Speaking of focal length to use, you have to understand that there very different kind of portraits: from full body with some environnement to basically a narrow face shoot. On FF this would mean from 35 to 200mm, roughly. But it will depend a lot what you want to express in that portrait, were do you work (indoor vs outdoor), the kind of shots (candids vs studio) or subject (child, man, woman, eldery people...)

I tend to like tight portrait and for that on APSC I find that the FA77 is great asset, even indoors. And when I can't go near enough to the subject for candids, I like a lot the FA135. The nearest remplacement for that on FF would be 135 and 200mm.

Some people on the opposite would prefer, still on APSC FA31 and DA*55. That quite a different view. And that would translate to 50 and 85mm on FF.

I believe that an accomplished photographer know when each focal length will add something to the photo. That this flat face would benefit of a shorter focal length, or that big nose a longer one. That it would add a lot to the picture to get this portrait of the person in her shop or house, with the environement so go all wide or on the contrary concentrate on the deep eyes and go quite narrow.

So if we are speaking primes, you'll likely want 2-3 lenses and that why zoom are so conveniant. On APSC it can be said that f/2.8 is a bit limiting bokeh and low light wise. But with an FF, I don't think that's an issue anymore. As such a 70-200 on FF would do wonder. You don't have to get the Pentax one that is very expensive. You can get the tamron. Anyway portraiture is not that often about perfect sharpness of skin pores in the corners.

If you find theses 70-200 too big, and I can really understand that, I feel that myself, then you may want to have several primes. F/FA 135 are quite innexpensive (300-350€ used I think were I live) and do fantastic portraits while keeping a low profile. The many 50 or 55mm out there are quite small and light. The FA50 f/1.7 is maybe 150€. In addition to a 77 or 85mm lens, that would be quite usefull.
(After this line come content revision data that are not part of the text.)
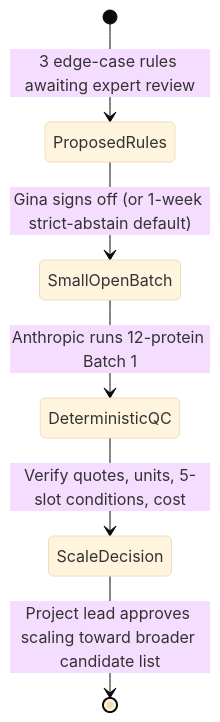
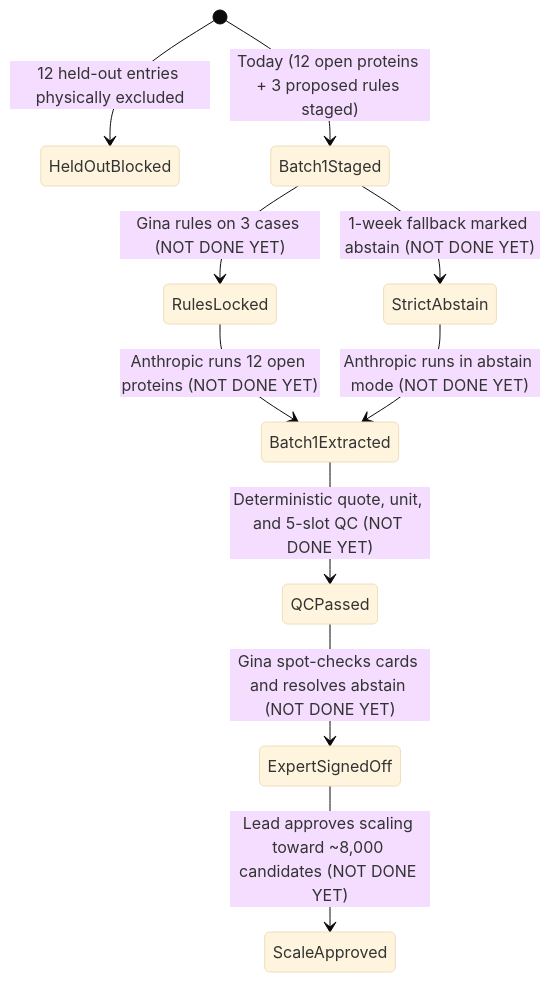
One commit to alex051107/dynamics-atlas-relaxdb changed the diagram in README.md. Above: the diagram before and after it, drawn with Mermaid (base theme). The commit also changed other lines of this file and 19 other files, not shown here.

````diff
--- a/README.md
+++ b/README.md
@@ -11,8 +38,12 @@
 ```mermaid
 stateDiagram-v2
-    [*] --> ProposedRules: 3 edge-case rules awaiting expert review
-    ProposedRules --> SmallOpenBatch: Gina signs off (or 1-week strict-abstain default)
-    SmallOpenBatch --> DeterministicQC: Anthropic runs 12-protein Batch 1
-    DeterministicQC --> ScaleDecision: Verify quotes, units, 5-slot conditions, cost
-    ScaleDecision --> [*]: Project lead approves scaling toward broader candidate list
+    [*] --> HeldOutBlocked: 12 held-out entries physically excluded
+    [*] --> Batch1Staged: Today (12 open proteins + 3 proposed rules staged)
+    Batch1Staged --> RulesLocked: Gina rules on 3 cases (NOT DONE YET)
+    Batch1Staged --> StrictAbstain: 1-week fallback marked abstain (NOT DONE YET)
+    RulesLocked --> Batch1Extracted: Anthropic runs 12 open proteins (NOT DONE YET)
+    StrictAbstain --> Batch1Extracted: Anthropic runs in abstain mode (NOT DONE YET)
+    Batch1Extracted --> QCPassed: Deterministic quote, unit, and 5-slot QC (NOT DONE YET)
+    QCPassed --> ExpertSignedOff: Gina spot-checks cards and resolves abstain (NOT DONE YET)
+    ExpertSignedOff --> ScaleApproved: Lead approves scaling toward ~8,000 candidates (NOT DONE YET)
 ```
````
Last edited by Nicolas06; 05-15-2016 at 05:48 AM.
05-17-2016, 01:46 AM   #47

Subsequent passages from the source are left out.